Meanwhile the other PCs advanced into the fray. The zombies didn't seem inclined to run from Marco's power - they simply ignored him and advanced. Nakar cast Great Haste on Vryce and he moved up and started killing, quickly.

And this it got messy - Honus fled and then starting shooting arrows at the skeletons when they returned (as commanded by their leaders). Borriz chucked a hatchet and nailed the priest, despite his distance, intervening zombies, and his ready shield. Bamn. He ducked down behind the dias to take cover. Nakar cast Great Haste on Borriz and Inq. Marco contributed a Sunbolt or two (once to try and distract the priest, another to just singe a zombie).

After this the fight got even more messy. Vryce stacked up some corpses, and then did a running jump up on the dias and crouched down. Borriz moved up into his spot and started to kill zombies. He killed them by the score - of maybe half the 43 zombies in the room, Borriz must have killed 20 of them in a 3 x 2 yard belt around the door. He had to climb up on bodies to keep killing, and even then he couldn't kill them as fast as he wanted.
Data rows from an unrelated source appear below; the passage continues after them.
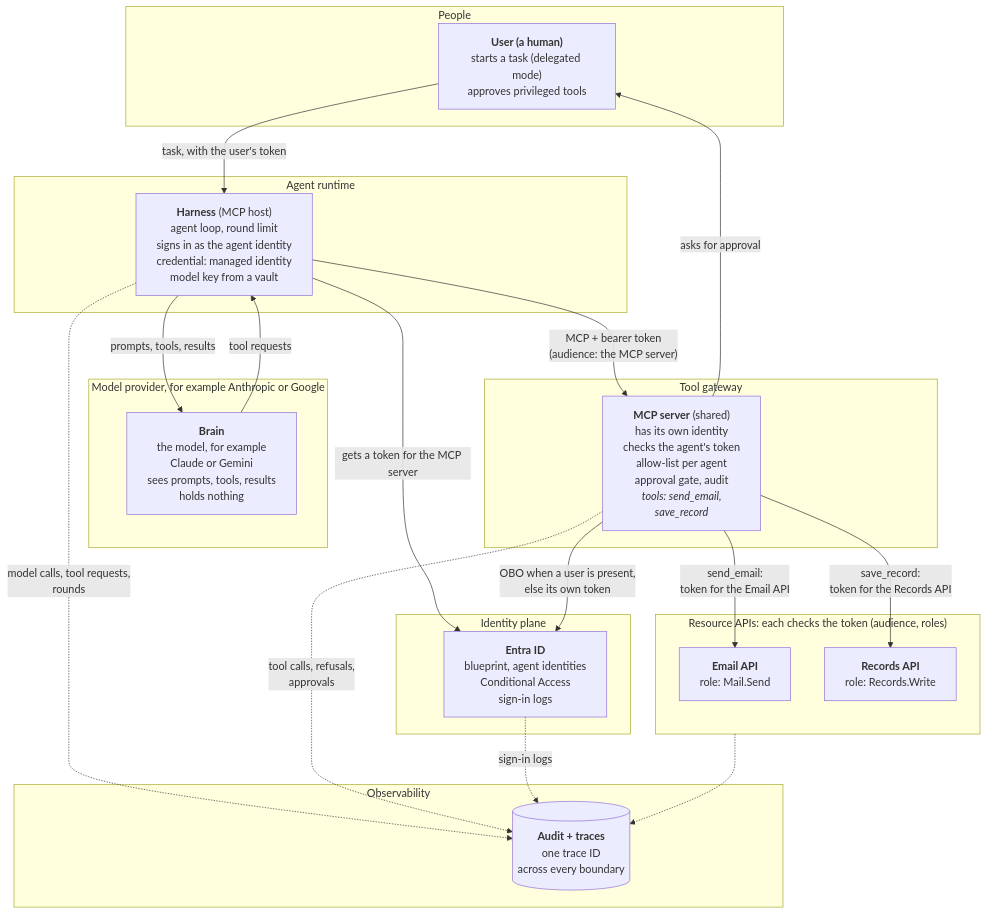
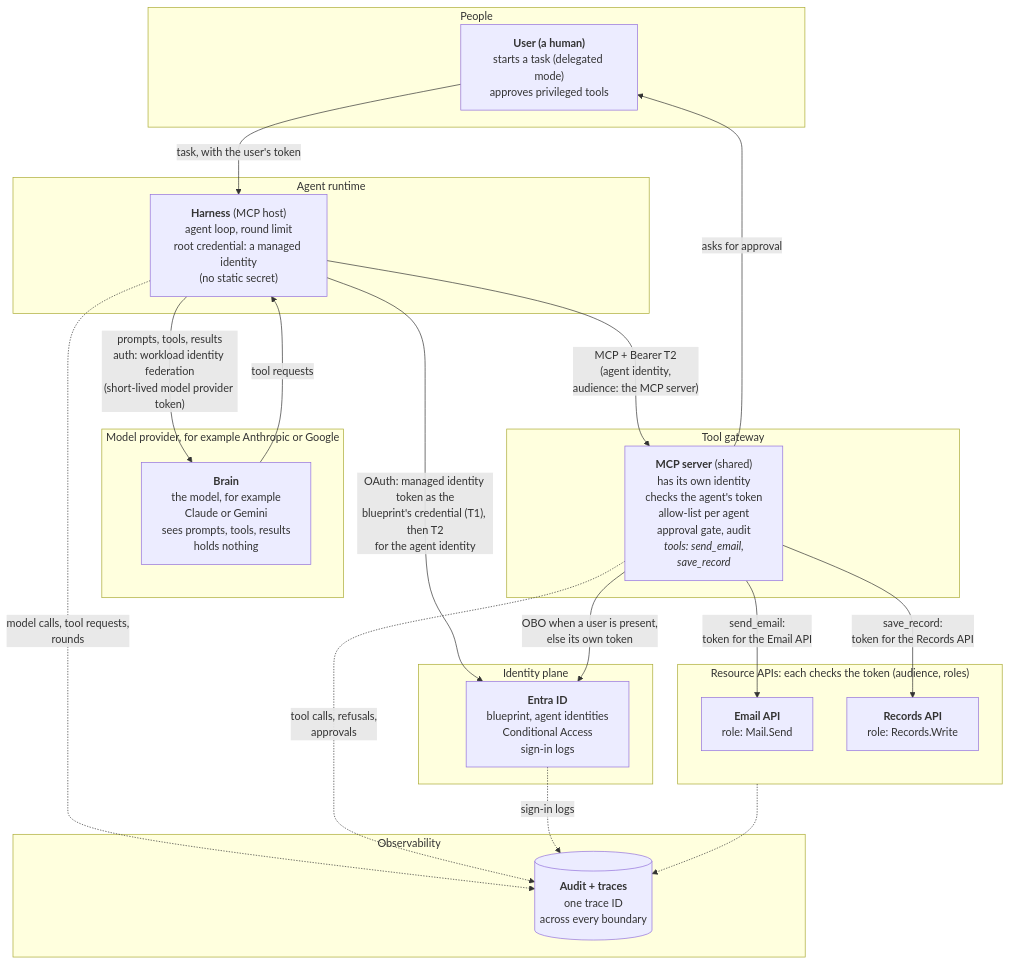
The first of 5 diagrams in docs/agent-architecture.md (alireza-mpr/agent-steward), drawn with Mermaid before and after one commit. The commit also changed other lines of this file and 3 other files, not shown here.

Commit message:
docs: decision log (ADR-001), MCP security rules, harness authentication, credential types and per-API scope

````diff
--- a/docs/agent-architecture.md
+++ b/docs/agent-architecture.md
@@ -41,45 +51,45 @@
 ```mermaid
 flowchart TB
     subgraph PEOPLE["People"]
         USER["<b>User (a human)</b><br/>starts a task (delegated mode)<br/>approves privileged tools"]
     end
 
     subgraph PROVIDER["Model provider, for example Anthropic or Google"]
         BRAIN["<b>Brain</b><br/>the model, for example<br/>Claude or Gemini<br/>sees prompts, tools, results<br/>holds nothing"]
     end
 
     subgraph RUNTIME["Agent runtime"]
-        HARNESS["<b>Harness</b> (MCP host)<br/>agent loop, round limit<br/>signs in as the agent identity<br/>credential: managed identity<br/>model key from a vault"]
+        HARNESS["<b>Harness</b> (MCP host)<br/>agent loop, round limit<br/>root credential: a managed identity<br/>(no static secret)"]
     end
 
     subgraph GATEWAY["Tool gateway"]
         MCP["<b>MCP server</b> (shared)<br/>has its own identity<br/>checks the agent's token<br/>allow-list per agent<br/>approval gate, audit<br/><i>tools: send_email,<br/>save_record</i>"]
     end
 
     subgraph RESOURCES["Resource APIs: each checks the token (audience, roles)"]
         EMAIL["<b>Email API</b><br/>role: Mail.Send"]
         RECORDS["<b>Records API</b><br/>role: Records.Write"]
     end
 
     subgraph IDP["Identity plane"]
         ENTRA["<b>Entra ID</b><br/>blueprint, agent identities<br/>Conditional Access<br/>sign-in logs"]
     end
 
     subgraph OBS["Observability"]
         LOGS[("<b>Audit + traces</b><br/>one trace ID<br/>across every boundary")]
     end
 
     USER -- "task, with the user's token" --> HARNESS
-    HARNESS -- "prompts, tools, results" --> BRAIN
+    HARNESS -- "prompts, tools, results<br/>auth: workload identity federation<br/>(short-lived model provider token)" --> BRAIN
     BRAIN -- "tool requests" --> HARNESS
-    HARNESS -- "gets a token for the MCP server" --> ENTRA
-    HARNESS -- "MCP + bearer token<br/>(audience: the MCP server)" --> MCP
+    HARNESS -- "OAuth: managed identity token as the<br/>blueprint's credential (T1), then T2<br/>for the agent identity" --> ENTRA
+    HARNESS -- "MCP + Bearer T2<br/>(agent identity,<br/>audience: the MCP server)" --> MCP
     MCP -- "OBO when a user is present,<br/>else its own token" --> ENTRA
     MCP -- "send_email:<br/>token for the Email API" --> EMAIL
     MCP -- "save_record:<br/>token for the Records API" --> RECORDS
     MCP -- "asks for approval" --> USER
     HARNESS -. "model calls, tool requests,<br/>rounds" .-> LOGS
     MCP -. "tool calls, refusals,<br/>approvals" .-> LOGS
     RESOURCES -.-> LOGS
     ENTRA -. "sign-in logs" .-> LOGS
 ```
````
Nakar moved up, as did Inq. Marco - who realized he couldn't turn the mindless undead as he'd been doing in the past.

Vryce popped up on his next turn, stepped up and (still hasted) attacked the main priest and his two acolytes. He chopped down the priest, who was holding some kind of black sphere-ish thing in his hand . . . it spread over him as he fell and sent him twitching. Then he wheeled to his right and slashed down the two acolytes.

Honus faced off with a dozen skeletons, and the rest headed towards the main fray. Inq. Marco kept up his attempts to turn, and headed to the dias. So did Nakar, still invisible. Borriz kept killing. Honus kept maneuvering to find a way through the skeletons. And Vryce charged the other two acolytes.

In short order, Vryce reached and slew the acolytes, and then turned on the skeletons.

Honus tried to slam some skeletons but fumbled and lost his shield, and backed off - but with the acolytes dead they merely waited at the edge of the room.

Borriz kept killing zombies, Vryce started killing skeletons off on his own, Honus started to charge into the fray, and Nakar and Inq. Marco got up on the dias. This is when it got bad for a while - with the visible Inq. Marco up on the dias, a bunch of zombies peeled off from trying to kill Borriz and attacked him. Nakar blew one away with a massive Stone Missile shot, but then he was visible and they went after him, too. Borriz tried to hop up on the dias to defend them, but critically failed to jump up on the run and slipped and fell (oops - it's hard to jump 3' on the run when you're 5' and carrying a hundred pounds of crap, in combat). There was a great Conan book cover scene going - surrounded by undead, the harried warriors fighting to the end. Unfortunately, zombies are very poor opponents for barbarians and knights, but are more than a match for wizards and clerics (who couldn't turn them). Inq. Marco took some cleaver shots, and Nakar was slashed and knocked back off the dias - actually, he stepped off the edge to try to get away (Retreat) but it didn't work and he dropped unconscious from a slicing cleaver blow. Inq. Marco was reduced to making consciousness rolls, and Borriz barely got up onto the dias in time to defend him.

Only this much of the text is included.